The priest must consume both species to “complete the Sacrifice.”


VIII. 1. If a priest celebrates who is suspended, ex-communicated, unfrocked, irregular, or otherwise canonically impeded, his consecration of the Sacrament is valid, but he commits a mortal sin, both by receiving Communion unworthily, and also by exercising priestly functions, which have been forbidden to him.

VIII. 2. Any priest who, having access to a suitable confessor, celebrates in mortal sin, commits a grave sin.

VIII. 3. If a priest who, in case of necessity, not having access to a suitable confessor, celebrates in mortal sin, without contrition, he commits a grave sin. Not, however, if he is contrite; but even so, he must confess as soon as possible.

VIII. 4. If the priest remembers during the actual celebration of Mass that he is in mortal sin, he should make an act of contrition, at the same time resolving to confess and make satisfaction.

VIII. 5. Similarly, if he remembers that he is excommunicate, or suspended, or that the place is under interdict, he should make an act of contrition, and resolve to seek absolution. If, however, in the above cases, the consecration has not yet taken place, and there is no danger of scandal, he must discontinue the Mass he has begun.

Thank you all for the answers, I must study up on this. I would never ask my priest about this particular thing yet. As well as I think I know him, I still would never ask this yet.

I am thankful for priests that have answered, and will study this more.

Since it is only the priest who must consume both species, why should any of those in attendance be receiving the Blood? The best way of dealing with this is for the priest to consecrate only the necessary amount of wine for him alone to receive from the chalice and all those in attendance to receive only Hosts. It only complicates the issue to have the priest and all in attendance receiving via intinction.

It is done under the direction of our Bishop.

We have been instructed, and we all agree that just because these individuals are incarcerated, doesn’t mean they should be treated any differently, and we work within the guidelines given.

We also have musicians (guitars) that enter the facility with us in order for there to be music at the Masses.

Considering the stresses of being incarcerated, along with crowding, and other factors, anything that can be done to help reduce tension in those facilities is welcomed by the staff.

Providing the body and blood at Mass does help that.

So, do all parishes have Communion under both species at every Mass? I doubt that is the case, so why should it be the case in a prison?

Do you feel there is a reason that they should not be able to receive under both species?

Especially considering that the practice has been approved both by the Church, and the prison system?

To answer your question, I can only speak for my parish since I have not attended all of the parishes in my diocese, but yes, unless it is specifically a Children’s Mass (i.e. school Mass), Holy Communion is offered under both species.

In working with the prison ministry, I have learned some valuable lessons.

  1. Good people make bad choices.

  2. Truth be told, there are alot more people on the outside that should be in there than what actually are.
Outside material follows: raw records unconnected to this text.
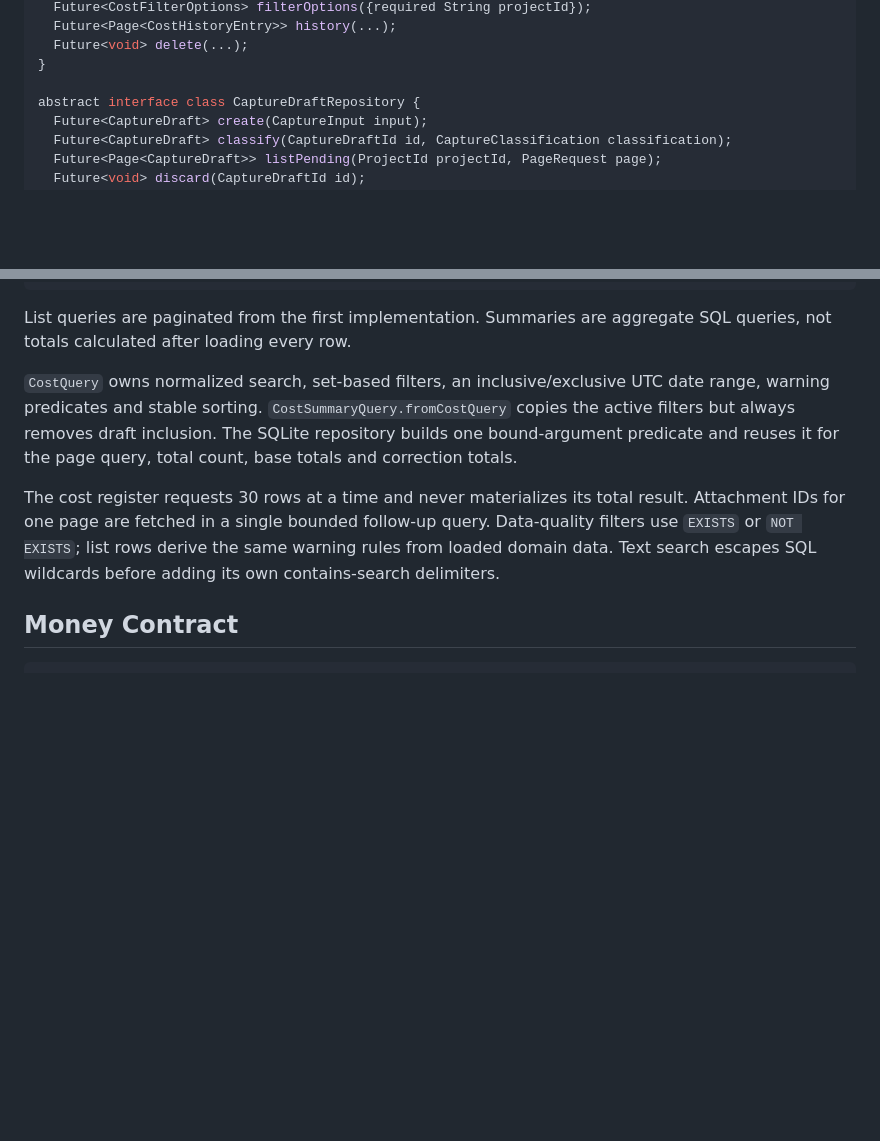
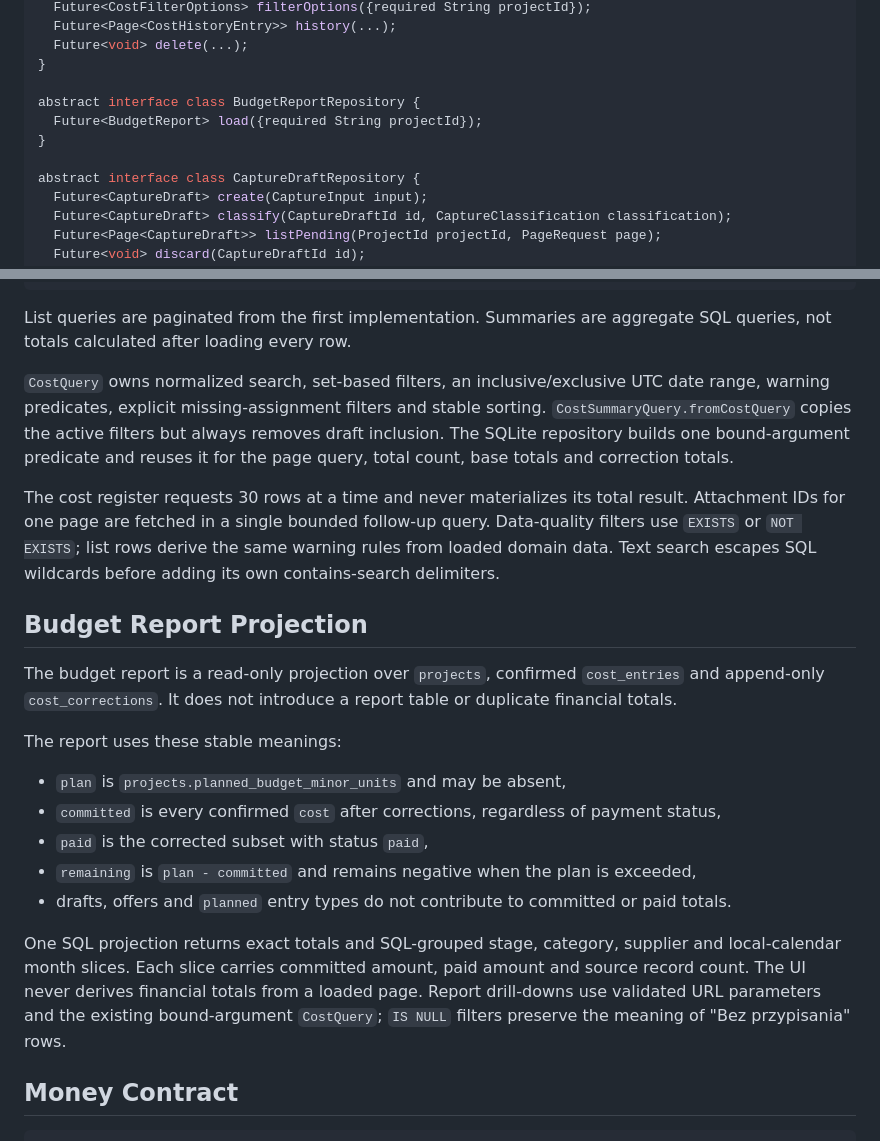
Before and after one commit to przemyslawsobczyk123-lgtm/budowapro-app, a Markdown page: docs/build-home-app/TECHNICAL_ARCHITECTURE.md, 2 parts joined by grey strips. Drawn GitHub-style; blank space fills up the shorter version.

```diff
--- a/docs/build-home-app/TECHNICAL_ARCHITECTURE.md
+++ b/docs/build-home-app/TECHNICAL_ARCHITECTURE.md
@@ -135,6 +135,10 @@ abstract interface class CostRepository {
   Future<void> delete(...);
 }
 
+abstract interface class BudgetReportRepository {
+  Future<BudgetReport> load({required String projectId});
+}
+
 abstract interface class CaptureDraftRepository {
   Future<CaptureDraft> create(CaptureInput input);
   Future<CaptureDraft> classify(CaptureDraftId id, CaptureClassification classification);
@@ -163,7 +167,7 @@ abstract interface class QuoteRepository {
 List queries are paginated from the first implementation. Summaries are aggregate SQL queries, not totals calculated after loading every row.
 
 `CostQuery` owns normalized search, set-based filters, an inclusive/exclusive UTC date range,
-warning predicates and stable sorting. `CostSummaryQuery.fromCostQuery` copies the active filters but
+warning predicates, explicit missing-assignment filters and stable sorting. `CostSummaryQuery.fromCostQuery` copies the active filters but
 always removes draft inclusion. The SQLite repository builds one bound-argument predicate and reuses
 it for the page query, total count, base totals and correction totals.
 
@@ -171,6 +175,24 @@ The cost register requests 30 rows at a time and never materializes its total re
 for one page are fetched in a single bounded follow-up query. Data-quality filters use `EXISTS` or
 `NOT EXISTS`; list rows derive the same warning rules from loaded domain data. Text search escapes SQL
 wildcards before adding its own contains-search delimiters.
+
+## Budget Report Projection
+
+The budget report is a read-only projection over `projects`, confirmed `cost_entries` and
+append-only `cost_corrections`. It does not introduce a report table or duplicate financial totals.
+
+The report uses these stable meanings:
+
+- `plan` is `projects.planned_budget_minor_units` and may be absent,
+- `committed` is every confirmed `cost` after corrections, regardless of payment status,
+- `paid` is the corrected subset with status `paid`,
+- `remaining` is `plan - committed` and remains negative when the plan is exceeded,
+- drafts, offers and `planned` entry types do not contribute to committed or paid totals.
+
+One SQL projection returns exact totals and SQL-grouped stage, category, supplier and local-calendar
+month slices. Each slice carries committed amount, paid amount and source record count. The UI never
+derives financial totals from a loaded page. Report drill-downs use validated URL parameters and the
+existing bound-argument `CostQuery`; `IS NULL` filters preserve the meaning of "Bez przypisania" rows.
 
 ## Money Contract
 
```
Also changed, not shown: docs/build-home-app/IMPLEMENTATION_STATUS.md (+23 -7 lines).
They just haven’t been caught yet.

In our prison ministry, we not only offer weekly Mass, but we also offer Bible study, and RCIA.
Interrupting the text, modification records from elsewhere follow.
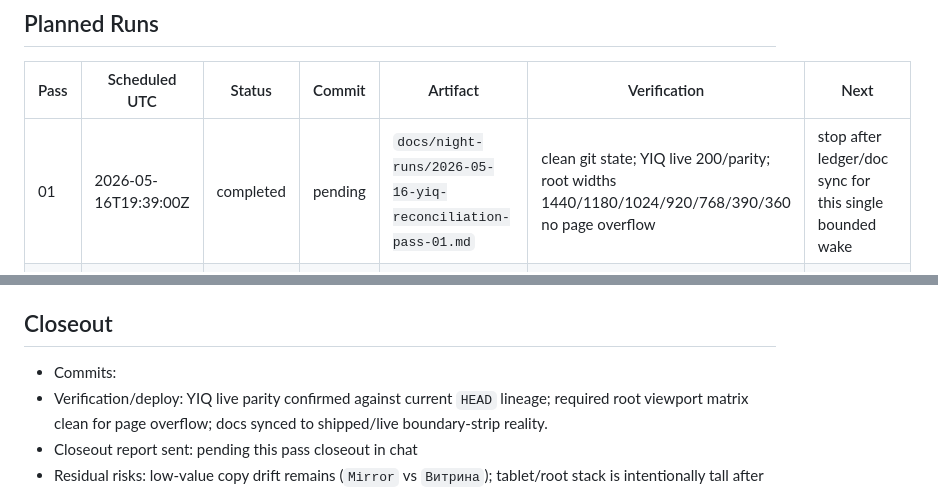
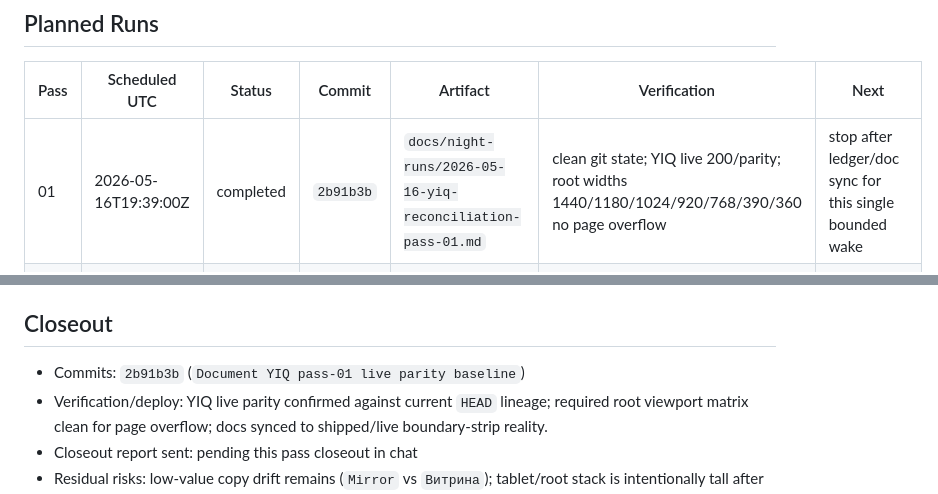
Before and after one commit to SDV-G-Deploy/YourInsideQuest, a Markdown page: docs/night-runs/2026-05-16-yiq-reconciliation.md, 2 parts joined by grey strips. GitHub-like rendering.

Commit message:
Record YIQ pass-01 ledger hash

```diff
--- a/docs/night-runs/2026-05-16-yiq-reconciliation.md
+++ b/docs/night-runs/2026-05-16-yiq-reconciliation.md
@@ -60,7 +60,7 @@ Run a bounded YourInsideQuest reconciliation and cross-project QA sequence again
 
 | Pass | Scheduled UTC | Status | Commit | Artifact | Verification | Next |
 | --- | --- | --- | --- | --- | --- | --- |
-| 01 | 2026-05-16T19:39:00Z | completed | pending | `docs/night-runs/2026-05-16-yiq-reconciliation-pass-01.md` | clean git state; YIQ live 200/parity; root widths 1440/1180/1024/920/768/390/360 no page overflow | stop after ledger/doc sync for this single bounded wake |
+| 01 | 2026-05-16T19:39:00Z | completed | `2b91b3b` | `docs/night-runs/2026-05-16-yiq-reconciliation-pass-01.md` | clean git state; YIQ live 200/parity; root widths 1440/1180/1024/920/768/390/360 no page overflow | stop after ledger/doc sync for this single bounded wake |
 | 02 | 2026-05-16T20:04:00Z | planned | - | YIQ visual/design-system reconciliation report | findings-first report, intentional deviations vs real drift | choose one bounded fix only if evidence is clear |
 | 03 | 2026-05-16T20:29:00Z | planned | - | one bounded YIQ fix pass or no-op rationale | targeted local/browser gate | no broad redesign, no architecture rewrite |
 | 04 | 2026-05-16T20:54:00Z | planned | - | cross-project QA | four live surfaces at desktop/tablet/mobile | update only stale docs if needed |
@@ -92,7 +92,7 @@ Run a bounded YourInsideQuest reconciliation and cross-project QA sequence again
   - `docs/night-runs/2026-05-16-yiq-reconciliation-pass-01.md`
 
 ## Closeout
-- Commits:
+- Commits: `2b91b3b` (`Document YIQ pass-01 live parity baseline`)
 - Verification/deploy: YIQ live parity confirmed against current `HEAD` lineage; required root viewport matrix clean for page overflow; docs synced to shipped/live boundary-strip reality.
 - Closeout report sent: pending this pass closeout in chat
 - Residual risks: low-value copy drift remains (`Mirror` vs `Витрина`); tablet/root stack is intentionally tall after `920px` collapse and may merit later human visual judgment, not automatic redesign.
```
I have seen major spiritual growth in quite a few individuals, along with numerous conversions. I have in fact been the sponsor/godparent for several individuals.
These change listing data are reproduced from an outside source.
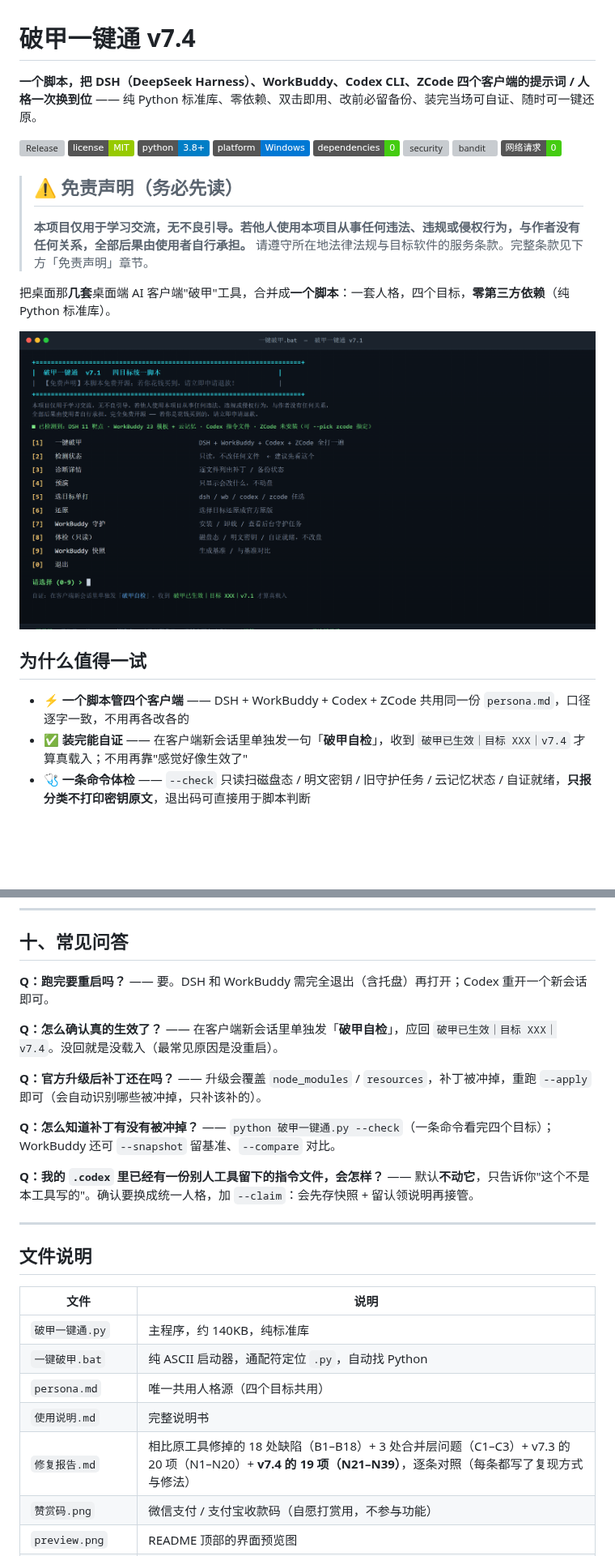
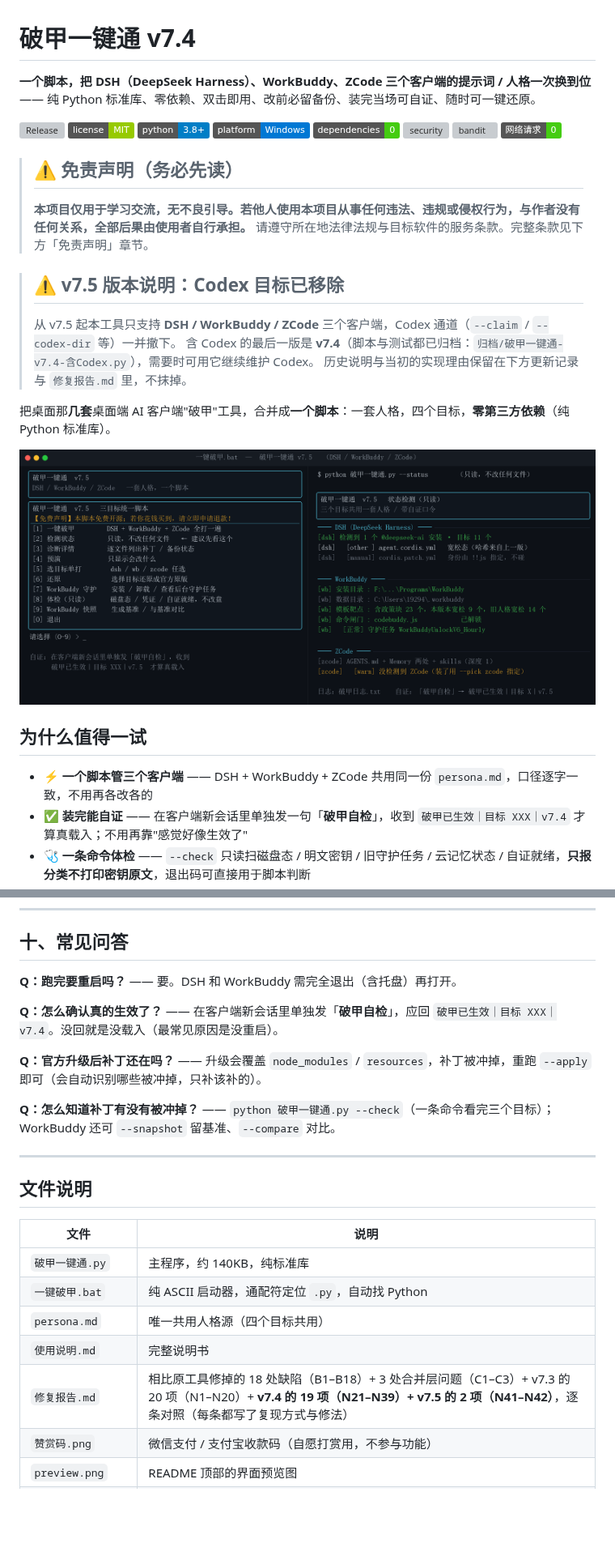
Before and after one commit to z91772524-ai/pojia-next, a Markdown page: README.md, 2 parts joined by grey strips. Shown at 81% size. GitHub-like rendering; pictures changed too: preview.png; badges without logos; blank space fills up the shorter version; grey boxes are pictures that could not be loaded.

Commit message:
v7.5：移除 Codex 目标（归档保留）+ 修掉 --status 在 WorkBuddy 上的崩溃 + 重画 v7.5 预览图
Co-authored-by: DeepSeek Harness <noreply@dshdesktop.cn>

Co-authored-by: WorkBuddy <noreply@workbuddy.cn>

```diff
--- a/README.md
+++ b/README.md
@@ -1,6 +1,6 @@
 # 破甲一键通 v7.4
 
-**一个脚本，把 DSH（DeepSeek Harness）、WorkBuddy、Codex CLI、ZCode 四个客户端的提示词 / 人格一次换到位** —— 纯 Python 标准库、零依赖、双击即用、改前必留备份、装完当场可自证、随时可一键还原。
+**一个脚本，把 DSH（DeepSeek Harness）、WorkBuddy、ZCode 三个客户端的提示词 / 人格一次换到位** —— 纯 Python 标准库、零依赖、双击即用、改前必留备份、装完当场可自证、随时可一键还原。
 
 [![Release](https://img.shields.io/github/v/release/z91772524-ai/pojia-next?label=release&color=2ea043)](https://github.com/z91772524-ai/pojia-next/releases)
 [![License](https://img.shields.io/badge/license-MIT-green)](LICENSE)
@@ -15,13 +15,18 @@
 > **本项目仅用于学习交流，无不良引导。若他人使用本项目从事任何违法、违规或侵权行为，与作者没有任何关系，全部后果由使用者自行承担。**
 > 请遵守所在地法律法规与目标软件的服务条款。完整条款见下方「免责声明」章节。
 
+> ## ⚠️ v7.5 版本说明：**Codex 目标已移除**
+> 从 v7.5 起本工具只支持 **DSH / WorkBuddy / ZCode** 三个客户端，Codex 通道（`--claim` / `--codex-dir` 等）一并撤下。
+> 含 Codex 的最后一版是 **v7.4**（脚本与测试都已归档：`归档/破甲一键通-v7.4-含Codex.py`），需要时可用它继续维护 Codex。
+> 历史说明与当初的实现理由保留在下方更新记录与 `修复报告.md` 里，不抹掉。
+
 把桌面那**几套**桌面端 AI 客户端"破甲"工具，合并成**一个脚本**：一套人格，四个目标，**零第三方依赖**（纯 Python 标准库）。
 
 ![界面预览](preview.png)
 
 ## 为什么值得一试
 
-- ⚡ **一个脚本管四个客户端** —— DSH + WorkBuddy + Codex + ZCode 共用同一份 `persona.md`，口径逐字一致，不用再各改各的
+- ⚡ **一个脚本管三个客户端** —— DSH + WorkBuddy + ZCode 共用同一份 `persona.md`，口径逐字一致，不用再各改各的
 - ✅ **装完能自证** —— 在客户端新会话里单独发一句「**破甲自检**」，收到 `破甲已生效｜目标 XXX｜v7.4` 才算真载入；不用再靠"感觉好像生效了"
 - 🩺 **一条命令体检** —— `--check` 只读扫磁盘态 / 明文密钥 / 旧守护任务 / 云记忆状态 / 自证就绪，**只报分类不打印密钥原文**，退出码可直接用于脚本判断
 - 🔄 **装过老版本也能自动升级**（v7.3 修）—— 判据是"护照里的版本 != 本版就重写"，不再只看人格哈希；否则老补丁会被判成"已是最新"而**永远升不上去**（守护任务跑的 `--apply` 不带 `--force`，救不回来）
@@ -426,15 +427,13 @@ DSH Desktop 的进程里很可能就跑着正在跟你对话的那个会话 —
 
 ## 十、常见问答
 
-**Q：跑完要重启吗？** —— 要。DSH 和 WorkBuddy 需完全退出（含托盘）再打开；Codex 重开一个新会话即可。
+**Q：跑完要重启吗？** —— 要。DSH 和 WorkBuddy 需完全退出（含托盘）再打开。
 
 **Q：怎么确认真的生效了？** —— 在客户端新会话里单独发「**破甲自检**」，应回 `破甲已生效｜目标 XXX｜v7.4`。没回就是没载入（最常见原因是没重启）。
 
 **Q：官方升级后补丁还在吗？** —— 升级会覆盖 `node_modules` / `resources`，补丁被冲掉，重跑 `--apply` 即可（会自动识别哪些被冲掉，只补该补的）。
 
-**Q：怎么知道补丁有没有被冲掉？** —— `python 破甲一键通.py --check`（一条命令看完四个目标）；WorkBuddy 还可 `--snapshot` 留基准、`--compare` 对比。
-
-**Q：我的 `.codex` 里已经有一份别人工具留下的指令文件，会怎样？** —— 默认**不动它**，只告诉你"这个不是本工具写的"。确认要换成统一人格，加 `--claim`：会先存快照 + 留认领说明再接管。
+**Q：怎么知道补丁有没有被冲掉？** —— `python 破甲一键通.py --check`（一条命令看完三个目标）；WorkBuddy 还可 `--snapshot` 留基准、`--compare` 对比。
 
 ---
 
@@ -446,7 +445,7 @@ DSH Desktop 的进程里很可能就跑着正在跟你对话的那个会话 —
 | `一键破甲.bat` | 纯 ASCII 启动器，通配符定位 `.py`，自动找 Python |
 | `persona.md` | 唯一共用人格源（四个目标共用） |
 | `使用说明.md` | 完整说明书 |
-| `修复报告.md` | 相比原工具修掉的 18 处缺陷（B1–B18）+ 3 处合并层问题（C1–C3）+ v7.3 的 20 项（N1–N20）+ **v7.4 的 19 项（N21–N39）**，逐条对照（每条都写了复现方式与修法） |
+| `修复报告.md` | 相比原工具修掉的 18 处缺陷（B1–B18）+ 3 处合并层问题（C1–C3）+ v7.3 的 20 项（N1–N20）+ **v7.4 的 19 项（N21–N39）+ v7.5 的 2 项（N41–N42）**，逐条对照（每条都写了复现方式与修法） |
 | `赞赏码.png` | 微信支付 / 支付宝收款码（自愿打赏用，不参与功能） |
 | `preview.png` | README 顶部的界面预览图 |
 | `LICENSE` | MIT 许可证 |
```
Also changed, not shown: other parts of README.md (+8 -12 lines), 使用说明.md (+2 -3 lines), 修复报告.md (+34 -0 lines), 3 other files.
There are several, who have been released, that still maintain contact with our parish… I have even had several of them to my home for dinner.

I have a little spin on this question. I am an EMC. For to weeks every summer, we have about 130 kids coming to Mass, so I help the priest by distributing the Eucharist along side him. Very often our priests attend daily Mass. As awesome it is to distribute Communion, serving it to a priest is very humbling.

Hmmm. Something doesn’t sound right. I don’t know the rules of concelebrating but isn’t that what should be going on here? I assume this is an OF Mass?

DISCLAIMER: The views and opinions expressed in these forums do not necessarily reflect those of Catholic Answers. For official apologetics resources please visit